Despite the desperate need for companies harmed by the Deepwater Horizon explosion and resulting oil spill to receive remuneration, the financial fight over which companies will pay for the Gulf Spill mess lingers.
Cleaning up the spill, the largest in United States history, is expected to cost about $42 billion, and the finger pointing is worthy of a sum that large.
In its latest move, London-based BP has asked a court to force its cement contractor, Halliburton, to help pay its share, claiming that Halliburton provided shoddy workmanship in capping the well with cement prior to the blowout.
Not surprisingly, Halliburton attorneys responded by reminding BP of a contract between the two companies that limits Halliburton’s liability against possible cleanup costs.
The “he did, she did” antics began almost immediately after the Deepwater Horizon rig exploded in April 2010, and continue today, with hearings set to begin in New Orleans federal court Feb. 27.
A federal report released last fall clearly placed the blame for the blowout on several companies, including BP, which owned the well; Halliburton, for failing in its effort to divert portions of the well with cement; Transocean, which owned the rig; and Cameron International, which manufactured the blowout preventer. Yet deciding responsibility did not lead to a smooth financial resolution.
The court is expected to decide which party will compensate those affected by the spill and which companies should be held liable for the explosion that killed 11 workers and unleashed 4 million barrels of oil into the Gulf.

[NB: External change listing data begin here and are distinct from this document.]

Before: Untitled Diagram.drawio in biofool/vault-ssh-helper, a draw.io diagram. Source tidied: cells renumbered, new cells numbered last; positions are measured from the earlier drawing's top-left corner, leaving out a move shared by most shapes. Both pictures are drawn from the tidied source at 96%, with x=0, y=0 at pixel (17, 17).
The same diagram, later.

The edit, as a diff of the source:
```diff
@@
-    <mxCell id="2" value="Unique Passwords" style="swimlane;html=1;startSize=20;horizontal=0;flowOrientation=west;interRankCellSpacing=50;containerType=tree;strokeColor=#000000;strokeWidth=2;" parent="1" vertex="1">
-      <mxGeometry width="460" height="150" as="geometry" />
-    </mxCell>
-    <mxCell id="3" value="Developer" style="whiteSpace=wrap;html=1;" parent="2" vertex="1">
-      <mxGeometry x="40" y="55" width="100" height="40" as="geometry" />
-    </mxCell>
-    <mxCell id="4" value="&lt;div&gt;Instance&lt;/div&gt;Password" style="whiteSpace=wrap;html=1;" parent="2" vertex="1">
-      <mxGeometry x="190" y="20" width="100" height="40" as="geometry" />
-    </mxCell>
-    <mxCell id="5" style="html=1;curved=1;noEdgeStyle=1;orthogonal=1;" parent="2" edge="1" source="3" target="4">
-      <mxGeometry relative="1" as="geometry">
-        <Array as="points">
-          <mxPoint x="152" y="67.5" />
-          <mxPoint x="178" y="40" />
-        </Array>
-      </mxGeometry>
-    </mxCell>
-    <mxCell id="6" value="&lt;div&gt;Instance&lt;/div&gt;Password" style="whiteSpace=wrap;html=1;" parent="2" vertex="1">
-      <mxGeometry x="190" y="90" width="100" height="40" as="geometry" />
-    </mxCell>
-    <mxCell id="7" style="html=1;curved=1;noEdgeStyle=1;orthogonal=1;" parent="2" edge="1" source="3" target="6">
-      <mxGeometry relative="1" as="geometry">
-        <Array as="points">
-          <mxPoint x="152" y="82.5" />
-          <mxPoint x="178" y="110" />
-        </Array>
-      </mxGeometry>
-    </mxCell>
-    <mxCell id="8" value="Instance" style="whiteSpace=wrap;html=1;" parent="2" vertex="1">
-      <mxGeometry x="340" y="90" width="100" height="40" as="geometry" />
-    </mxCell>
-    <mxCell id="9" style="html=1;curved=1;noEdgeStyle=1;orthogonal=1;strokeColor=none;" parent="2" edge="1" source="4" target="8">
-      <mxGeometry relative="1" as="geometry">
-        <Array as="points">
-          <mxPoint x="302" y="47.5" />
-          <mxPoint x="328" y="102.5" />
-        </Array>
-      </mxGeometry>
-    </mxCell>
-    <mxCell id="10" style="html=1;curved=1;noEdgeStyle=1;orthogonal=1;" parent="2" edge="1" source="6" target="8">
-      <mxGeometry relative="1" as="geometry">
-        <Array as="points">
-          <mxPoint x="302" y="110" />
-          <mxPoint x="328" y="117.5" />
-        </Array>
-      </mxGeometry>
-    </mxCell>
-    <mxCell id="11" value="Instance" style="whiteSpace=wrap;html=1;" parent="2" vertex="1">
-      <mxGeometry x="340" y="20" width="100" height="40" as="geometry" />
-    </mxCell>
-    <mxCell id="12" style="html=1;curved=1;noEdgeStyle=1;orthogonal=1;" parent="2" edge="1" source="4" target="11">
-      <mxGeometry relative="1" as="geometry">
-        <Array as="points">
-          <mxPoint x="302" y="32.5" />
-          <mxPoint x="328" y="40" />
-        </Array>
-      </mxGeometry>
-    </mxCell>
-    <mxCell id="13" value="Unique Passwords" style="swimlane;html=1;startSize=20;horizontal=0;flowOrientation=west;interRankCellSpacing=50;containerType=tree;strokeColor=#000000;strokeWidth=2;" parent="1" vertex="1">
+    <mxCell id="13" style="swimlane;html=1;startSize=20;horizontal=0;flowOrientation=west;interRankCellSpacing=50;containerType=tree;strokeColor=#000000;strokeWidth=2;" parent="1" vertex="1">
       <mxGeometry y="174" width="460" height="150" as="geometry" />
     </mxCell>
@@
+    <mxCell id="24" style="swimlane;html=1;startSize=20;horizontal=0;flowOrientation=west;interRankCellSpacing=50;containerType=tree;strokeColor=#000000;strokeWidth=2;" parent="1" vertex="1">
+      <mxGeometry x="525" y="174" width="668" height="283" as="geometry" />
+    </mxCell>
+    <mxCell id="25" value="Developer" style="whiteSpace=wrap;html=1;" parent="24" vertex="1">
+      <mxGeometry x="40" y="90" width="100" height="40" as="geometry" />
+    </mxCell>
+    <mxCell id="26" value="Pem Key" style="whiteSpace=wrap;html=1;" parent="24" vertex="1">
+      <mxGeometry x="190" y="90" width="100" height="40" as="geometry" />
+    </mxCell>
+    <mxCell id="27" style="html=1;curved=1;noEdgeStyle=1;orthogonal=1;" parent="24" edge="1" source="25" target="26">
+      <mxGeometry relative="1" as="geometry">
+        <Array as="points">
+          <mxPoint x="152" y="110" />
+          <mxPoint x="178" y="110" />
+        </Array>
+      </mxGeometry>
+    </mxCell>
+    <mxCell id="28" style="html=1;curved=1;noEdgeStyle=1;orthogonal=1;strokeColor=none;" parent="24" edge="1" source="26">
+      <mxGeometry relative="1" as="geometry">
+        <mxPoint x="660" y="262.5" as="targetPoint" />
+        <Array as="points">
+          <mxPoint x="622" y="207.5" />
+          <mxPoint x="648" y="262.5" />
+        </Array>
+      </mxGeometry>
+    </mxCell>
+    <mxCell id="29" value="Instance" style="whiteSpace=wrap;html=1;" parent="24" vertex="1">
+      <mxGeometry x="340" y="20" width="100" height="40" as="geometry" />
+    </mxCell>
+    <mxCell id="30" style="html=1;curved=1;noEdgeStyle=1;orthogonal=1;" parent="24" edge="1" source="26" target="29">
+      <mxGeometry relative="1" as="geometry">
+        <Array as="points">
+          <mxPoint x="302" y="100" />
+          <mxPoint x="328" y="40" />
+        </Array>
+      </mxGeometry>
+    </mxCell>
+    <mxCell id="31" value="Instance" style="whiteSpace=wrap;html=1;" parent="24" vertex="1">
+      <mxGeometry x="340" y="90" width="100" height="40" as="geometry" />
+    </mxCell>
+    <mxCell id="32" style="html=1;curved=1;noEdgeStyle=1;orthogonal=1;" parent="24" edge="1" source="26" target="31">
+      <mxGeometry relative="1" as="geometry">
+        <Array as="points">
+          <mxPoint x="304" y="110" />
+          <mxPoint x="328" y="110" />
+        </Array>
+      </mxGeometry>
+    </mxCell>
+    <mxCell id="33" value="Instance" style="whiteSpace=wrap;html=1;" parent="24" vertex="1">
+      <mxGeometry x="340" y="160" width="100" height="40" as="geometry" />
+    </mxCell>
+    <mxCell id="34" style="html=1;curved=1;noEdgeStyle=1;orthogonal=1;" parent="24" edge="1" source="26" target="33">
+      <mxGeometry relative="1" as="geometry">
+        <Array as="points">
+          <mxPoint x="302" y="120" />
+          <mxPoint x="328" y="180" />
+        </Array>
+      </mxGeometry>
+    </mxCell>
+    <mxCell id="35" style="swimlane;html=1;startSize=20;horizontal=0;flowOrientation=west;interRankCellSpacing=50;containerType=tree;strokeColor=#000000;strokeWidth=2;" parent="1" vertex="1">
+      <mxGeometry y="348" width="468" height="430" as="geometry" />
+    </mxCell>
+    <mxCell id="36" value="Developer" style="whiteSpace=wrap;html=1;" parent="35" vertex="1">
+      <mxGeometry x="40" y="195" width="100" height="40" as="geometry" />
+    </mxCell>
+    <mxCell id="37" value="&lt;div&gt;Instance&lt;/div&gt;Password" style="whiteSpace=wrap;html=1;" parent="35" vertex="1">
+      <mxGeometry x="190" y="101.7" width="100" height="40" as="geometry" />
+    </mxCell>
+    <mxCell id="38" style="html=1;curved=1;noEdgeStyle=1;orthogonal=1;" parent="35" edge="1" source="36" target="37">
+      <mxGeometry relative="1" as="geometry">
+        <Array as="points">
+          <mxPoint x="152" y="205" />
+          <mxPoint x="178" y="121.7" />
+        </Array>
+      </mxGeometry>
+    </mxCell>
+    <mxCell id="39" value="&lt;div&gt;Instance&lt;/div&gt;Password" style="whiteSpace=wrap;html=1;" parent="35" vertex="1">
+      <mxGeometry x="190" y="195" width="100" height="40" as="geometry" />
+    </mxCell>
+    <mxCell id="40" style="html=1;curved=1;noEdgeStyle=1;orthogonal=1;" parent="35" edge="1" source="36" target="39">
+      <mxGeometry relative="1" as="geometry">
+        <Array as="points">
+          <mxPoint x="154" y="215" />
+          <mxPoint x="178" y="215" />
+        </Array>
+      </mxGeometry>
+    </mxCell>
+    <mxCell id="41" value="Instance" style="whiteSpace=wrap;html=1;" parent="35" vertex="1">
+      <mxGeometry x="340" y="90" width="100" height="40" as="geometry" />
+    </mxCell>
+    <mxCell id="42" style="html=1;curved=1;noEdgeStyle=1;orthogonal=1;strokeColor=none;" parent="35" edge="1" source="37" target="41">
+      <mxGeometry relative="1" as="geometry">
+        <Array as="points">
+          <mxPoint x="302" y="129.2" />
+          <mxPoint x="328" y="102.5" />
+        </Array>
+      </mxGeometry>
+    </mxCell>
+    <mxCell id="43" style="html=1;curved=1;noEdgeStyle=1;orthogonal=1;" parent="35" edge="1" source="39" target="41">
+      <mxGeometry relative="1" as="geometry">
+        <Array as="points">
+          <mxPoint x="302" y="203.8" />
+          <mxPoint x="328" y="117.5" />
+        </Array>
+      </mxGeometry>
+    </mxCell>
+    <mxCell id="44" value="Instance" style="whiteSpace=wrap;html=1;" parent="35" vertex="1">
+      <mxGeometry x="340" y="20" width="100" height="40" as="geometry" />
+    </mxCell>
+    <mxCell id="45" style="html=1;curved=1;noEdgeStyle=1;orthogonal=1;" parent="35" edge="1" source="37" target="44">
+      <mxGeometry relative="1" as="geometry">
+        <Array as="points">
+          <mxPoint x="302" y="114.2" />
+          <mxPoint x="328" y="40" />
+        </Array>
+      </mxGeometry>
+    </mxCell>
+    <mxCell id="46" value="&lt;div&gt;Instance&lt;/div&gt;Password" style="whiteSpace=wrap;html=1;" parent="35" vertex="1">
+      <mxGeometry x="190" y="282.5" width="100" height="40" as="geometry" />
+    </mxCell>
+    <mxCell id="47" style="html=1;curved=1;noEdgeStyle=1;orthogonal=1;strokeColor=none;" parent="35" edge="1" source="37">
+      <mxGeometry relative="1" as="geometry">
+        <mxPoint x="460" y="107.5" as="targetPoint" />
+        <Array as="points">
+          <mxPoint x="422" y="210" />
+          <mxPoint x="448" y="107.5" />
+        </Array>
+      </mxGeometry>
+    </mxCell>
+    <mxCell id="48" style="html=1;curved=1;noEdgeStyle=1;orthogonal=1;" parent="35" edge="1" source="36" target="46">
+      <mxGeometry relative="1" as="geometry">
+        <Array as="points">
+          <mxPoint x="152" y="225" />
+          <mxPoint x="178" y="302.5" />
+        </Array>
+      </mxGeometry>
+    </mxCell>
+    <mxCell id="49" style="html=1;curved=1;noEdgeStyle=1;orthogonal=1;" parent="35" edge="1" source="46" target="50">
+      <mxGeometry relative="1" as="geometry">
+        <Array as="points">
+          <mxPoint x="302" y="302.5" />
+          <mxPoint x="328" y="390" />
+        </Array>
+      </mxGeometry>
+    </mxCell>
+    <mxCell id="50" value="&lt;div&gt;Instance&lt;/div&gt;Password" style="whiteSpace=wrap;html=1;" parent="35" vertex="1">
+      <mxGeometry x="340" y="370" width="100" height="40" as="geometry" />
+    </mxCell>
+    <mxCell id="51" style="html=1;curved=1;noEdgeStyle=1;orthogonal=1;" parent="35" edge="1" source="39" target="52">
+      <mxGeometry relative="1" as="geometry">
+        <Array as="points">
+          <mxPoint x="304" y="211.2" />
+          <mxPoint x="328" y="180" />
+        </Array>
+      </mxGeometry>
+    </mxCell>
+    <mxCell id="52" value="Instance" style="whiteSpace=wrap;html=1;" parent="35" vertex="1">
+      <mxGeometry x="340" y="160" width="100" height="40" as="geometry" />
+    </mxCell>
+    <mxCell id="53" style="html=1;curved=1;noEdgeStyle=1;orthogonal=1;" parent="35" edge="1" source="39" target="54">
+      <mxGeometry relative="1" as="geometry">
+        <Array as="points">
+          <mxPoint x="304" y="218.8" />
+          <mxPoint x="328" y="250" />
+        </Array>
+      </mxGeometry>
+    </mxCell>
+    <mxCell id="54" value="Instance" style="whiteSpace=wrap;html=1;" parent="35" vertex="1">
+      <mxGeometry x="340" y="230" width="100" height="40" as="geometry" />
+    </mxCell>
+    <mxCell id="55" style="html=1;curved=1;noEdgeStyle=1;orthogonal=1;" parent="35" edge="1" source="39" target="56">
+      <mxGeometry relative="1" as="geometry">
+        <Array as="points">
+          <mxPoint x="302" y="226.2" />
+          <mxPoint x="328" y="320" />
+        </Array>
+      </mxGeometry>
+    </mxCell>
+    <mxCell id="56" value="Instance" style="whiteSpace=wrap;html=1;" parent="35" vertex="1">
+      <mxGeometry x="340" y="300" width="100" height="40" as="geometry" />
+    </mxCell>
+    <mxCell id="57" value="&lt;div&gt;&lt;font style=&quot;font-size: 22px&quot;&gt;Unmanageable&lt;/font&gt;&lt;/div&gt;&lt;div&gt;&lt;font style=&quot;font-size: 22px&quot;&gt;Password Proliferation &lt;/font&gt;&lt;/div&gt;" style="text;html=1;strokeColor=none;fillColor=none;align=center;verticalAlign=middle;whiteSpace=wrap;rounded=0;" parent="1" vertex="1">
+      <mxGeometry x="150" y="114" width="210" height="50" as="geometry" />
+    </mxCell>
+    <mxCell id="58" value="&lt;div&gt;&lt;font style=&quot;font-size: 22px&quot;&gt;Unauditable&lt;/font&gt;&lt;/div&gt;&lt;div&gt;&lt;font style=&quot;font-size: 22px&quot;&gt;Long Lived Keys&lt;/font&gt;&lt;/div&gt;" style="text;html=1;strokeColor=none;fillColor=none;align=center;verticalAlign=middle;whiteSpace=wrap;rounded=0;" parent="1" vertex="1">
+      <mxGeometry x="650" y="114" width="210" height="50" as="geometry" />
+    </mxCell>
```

In the meantime the responsible companies face billions of dollars more in Clean Water Act fines and civil claims, but the injured companies and residents face an even longer wait.